Release Date: 20th December 2012
Director: Ang Lee
Starring: Suraj Sharma, Irrfan Khan, Rafe Spall, Gérard Depardieu
After two decades making critically acclaimed movies, Ang Lee is one of the most preeminent figures in world cinema. Effortlessly flitting between the US and his native Taiwan, he boasts an eclectic filmography that includes a martial arts epic, English period drama and homoerotic western. But only with his latest release, Life of Pi, has the director finally made a film as genre-defying and international as his prestigious career. It also happens to be the most beautifully realised production you’re likely to see this year.
Based on Yann Martel’s Booker Prize-winning novel, Life of Pi is a fantastical tale of survival and spirituality. When his father decides to uproot his family from the Pondicherry region of India to Canada, Pi Patel finds himself on a large cargo ship in the middle of the Pacific Ocean. Far from plain sailing, however, a savage storm strikes in the middle of the night and causes the vessel to sink. The sole human survivor, Pi manages to board a tiny lifeboat, which he is forced to share with a vicious Bengal tiger known as Richard Parker. What follows is a series of events that tests Pi’s resilience and faith to the limit as he attempts to make his way back to civilization.
From the film’s very opening shots, it becomes apparent that Lee is intent on providing a deeply visual experience. Working closely with cinematographer Claudio Miranda, he has adopted a vibrant colour palette to match the exotic and miraculous elements of Pi’s story. One particularly memorable moment occurs in the dead of night, when the dark ocean water is miraculously illuminated by shoals of phosphorescent fish. At a time when many leading directors are clinging to celluloid for dear life, it proves once and for all that digital can be just as dazzling to watch.
It’s also worth noting just how expertly the film uses 3D. Up until recently James Cameron’s Avatar has repeatedly been considered the benchmark by which all other 3D features are judged, but surely this mantle now belongs to Life of Pi. In a film that features some highly stylized visuals, Lee simultaneously uses the format to add to the spectacle whilst also grounding the proceedings in a physical reality. Indeed, you’ll leave the cinema feeling like you were actually on the lifeboat next to Pi and the tiger.

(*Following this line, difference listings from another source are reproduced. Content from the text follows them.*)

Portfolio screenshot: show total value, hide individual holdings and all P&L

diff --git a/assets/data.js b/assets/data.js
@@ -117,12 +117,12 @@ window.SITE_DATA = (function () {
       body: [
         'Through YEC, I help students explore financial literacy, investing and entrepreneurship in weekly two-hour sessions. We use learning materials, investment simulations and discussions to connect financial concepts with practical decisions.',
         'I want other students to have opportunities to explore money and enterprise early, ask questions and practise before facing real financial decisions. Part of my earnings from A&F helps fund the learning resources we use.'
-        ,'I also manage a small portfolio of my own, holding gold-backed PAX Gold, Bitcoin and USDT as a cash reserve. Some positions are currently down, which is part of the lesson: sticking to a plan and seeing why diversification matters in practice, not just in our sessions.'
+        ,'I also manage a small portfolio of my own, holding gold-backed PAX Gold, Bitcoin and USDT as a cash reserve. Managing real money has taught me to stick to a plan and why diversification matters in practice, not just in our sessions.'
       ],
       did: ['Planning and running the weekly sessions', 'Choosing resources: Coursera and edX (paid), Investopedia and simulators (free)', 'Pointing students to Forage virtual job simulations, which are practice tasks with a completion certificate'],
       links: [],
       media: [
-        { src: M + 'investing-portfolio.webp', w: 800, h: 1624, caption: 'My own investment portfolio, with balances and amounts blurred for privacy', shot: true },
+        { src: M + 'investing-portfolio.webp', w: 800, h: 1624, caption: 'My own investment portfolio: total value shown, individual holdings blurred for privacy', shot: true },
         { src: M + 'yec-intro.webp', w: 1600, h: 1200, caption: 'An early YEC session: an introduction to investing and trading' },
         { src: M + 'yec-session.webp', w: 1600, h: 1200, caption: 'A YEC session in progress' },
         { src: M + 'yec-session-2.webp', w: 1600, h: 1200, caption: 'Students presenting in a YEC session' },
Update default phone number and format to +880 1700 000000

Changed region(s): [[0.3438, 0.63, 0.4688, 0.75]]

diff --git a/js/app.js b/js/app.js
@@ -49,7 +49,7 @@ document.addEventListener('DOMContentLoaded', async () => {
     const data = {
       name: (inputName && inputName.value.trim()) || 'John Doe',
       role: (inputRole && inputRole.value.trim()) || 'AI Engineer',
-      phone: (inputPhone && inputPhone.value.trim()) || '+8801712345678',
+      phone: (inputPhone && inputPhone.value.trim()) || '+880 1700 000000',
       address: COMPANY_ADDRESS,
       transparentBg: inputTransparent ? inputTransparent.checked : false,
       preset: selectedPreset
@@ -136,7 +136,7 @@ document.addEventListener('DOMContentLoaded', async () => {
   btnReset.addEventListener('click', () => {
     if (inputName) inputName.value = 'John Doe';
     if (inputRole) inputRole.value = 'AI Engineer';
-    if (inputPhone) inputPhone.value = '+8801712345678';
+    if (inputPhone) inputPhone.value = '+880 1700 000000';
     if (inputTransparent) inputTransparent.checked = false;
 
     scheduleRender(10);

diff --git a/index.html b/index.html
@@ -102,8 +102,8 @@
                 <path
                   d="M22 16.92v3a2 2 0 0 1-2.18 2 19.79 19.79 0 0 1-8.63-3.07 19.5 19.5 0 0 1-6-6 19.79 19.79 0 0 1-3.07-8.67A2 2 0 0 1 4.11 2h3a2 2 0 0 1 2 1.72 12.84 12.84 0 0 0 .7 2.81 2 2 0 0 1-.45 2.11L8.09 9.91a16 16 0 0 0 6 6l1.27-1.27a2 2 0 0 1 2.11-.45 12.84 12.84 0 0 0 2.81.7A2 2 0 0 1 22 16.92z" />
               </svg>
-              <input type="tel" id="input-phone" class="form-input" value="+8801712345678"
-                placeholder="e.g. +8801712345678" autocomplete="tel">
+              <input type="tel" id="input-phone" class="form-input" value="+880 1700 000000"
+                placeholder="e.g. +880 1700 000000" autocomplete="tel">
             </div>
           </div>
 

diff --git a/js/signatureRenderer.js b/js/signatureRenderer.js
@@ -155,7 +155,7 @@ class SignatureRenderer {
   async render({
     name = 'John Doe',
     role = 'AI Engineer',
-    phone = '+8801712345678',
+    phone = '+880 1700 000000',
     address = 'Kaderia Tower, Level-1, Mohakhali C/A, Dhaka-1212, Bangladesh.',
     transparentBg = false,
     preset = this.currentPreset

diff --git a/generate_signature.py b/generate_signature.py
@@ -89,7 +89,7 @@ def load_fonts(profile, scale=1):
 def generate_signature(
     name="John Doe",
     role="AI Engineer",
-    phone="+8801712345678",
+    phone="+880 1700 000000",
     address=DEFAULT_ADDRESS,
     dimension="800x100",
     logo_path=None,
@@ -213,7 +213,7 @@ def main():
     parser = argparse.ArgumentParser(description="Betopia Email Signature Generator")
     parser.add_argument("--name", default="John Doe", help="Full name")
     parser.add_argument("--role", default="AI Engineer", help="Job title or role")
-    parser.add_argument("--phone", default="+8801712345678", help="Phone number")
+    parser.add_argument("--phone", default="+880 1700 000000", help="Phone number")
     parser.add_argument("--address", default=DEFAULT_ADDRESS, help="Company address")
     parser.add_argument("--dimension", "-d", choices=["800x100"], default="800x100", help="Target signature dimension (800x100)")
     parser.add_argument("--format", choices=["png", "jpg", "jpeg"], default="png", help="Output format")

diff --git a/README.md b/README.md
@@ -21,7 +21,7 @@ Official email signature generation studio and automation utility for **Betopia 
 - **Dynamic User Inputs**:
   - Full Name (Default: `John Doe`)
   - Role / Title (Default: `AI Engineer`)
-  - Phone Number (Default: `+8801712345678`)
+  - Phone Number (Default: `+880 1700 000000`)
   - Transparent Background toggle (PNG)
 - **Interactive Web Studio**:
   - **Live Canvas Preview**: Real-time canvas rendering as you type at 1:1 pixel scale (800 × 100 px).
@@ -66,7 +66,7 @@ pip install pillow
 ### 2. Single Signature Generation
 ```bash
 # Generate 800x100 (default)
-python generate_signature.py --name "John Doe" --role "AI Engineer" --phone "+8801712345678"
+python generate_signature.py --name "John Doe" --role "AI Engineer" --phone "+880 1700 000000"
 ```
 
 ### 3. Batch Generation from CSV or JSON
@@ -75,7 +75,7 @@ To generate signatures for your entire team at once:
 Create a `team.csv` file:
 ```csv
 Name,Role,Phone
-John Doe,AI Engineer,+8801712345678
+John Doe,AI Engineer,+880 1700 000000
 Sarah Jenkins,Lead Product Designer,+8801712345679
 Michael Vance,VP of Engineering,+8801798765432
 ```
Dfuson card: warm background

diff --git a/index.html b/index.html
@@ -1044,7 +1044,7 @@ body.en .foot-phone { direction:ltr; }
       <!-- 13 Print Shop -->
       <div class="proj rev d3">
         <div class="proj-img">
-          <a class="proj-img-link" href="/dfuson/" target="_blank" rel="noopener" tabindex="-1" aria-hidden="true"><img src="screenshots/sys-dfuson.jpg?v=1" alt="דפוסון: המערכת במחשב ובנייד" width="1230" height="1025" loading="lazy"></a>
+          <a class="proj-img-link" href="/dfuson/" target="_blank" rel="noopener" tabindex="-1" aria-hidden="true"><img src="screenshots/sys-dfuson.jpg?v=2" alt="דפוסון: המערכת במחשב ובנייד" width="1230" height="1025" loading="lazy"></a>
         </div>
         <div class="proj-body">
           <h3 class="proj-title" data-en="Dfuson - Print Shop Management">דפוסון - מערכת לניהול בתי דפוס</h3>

With such exhilarating photography, then, it’s a shame that David Magee’s screenplay fails to attain the same high standards. The first act, for instance, seems rather turgid, delaying the inevitable shipwreck for longer than is really necessary, while much of the religious content is a bit heavy handed. That said, Martel’s original source doesn’t lend itself easily to adaptation, and Magee has managed to inject lots of humour into a film that could otherwise have been a rather dull and morbid affair.
It’s almost certain that Life of Pi will feature prominently during the upcoming awards season. Ang Lee and his collaborators have pushed cinematic boundaries to create something visually arresting yet also emotionally engaging. Voters could do a lot worse than reward them for their efforts.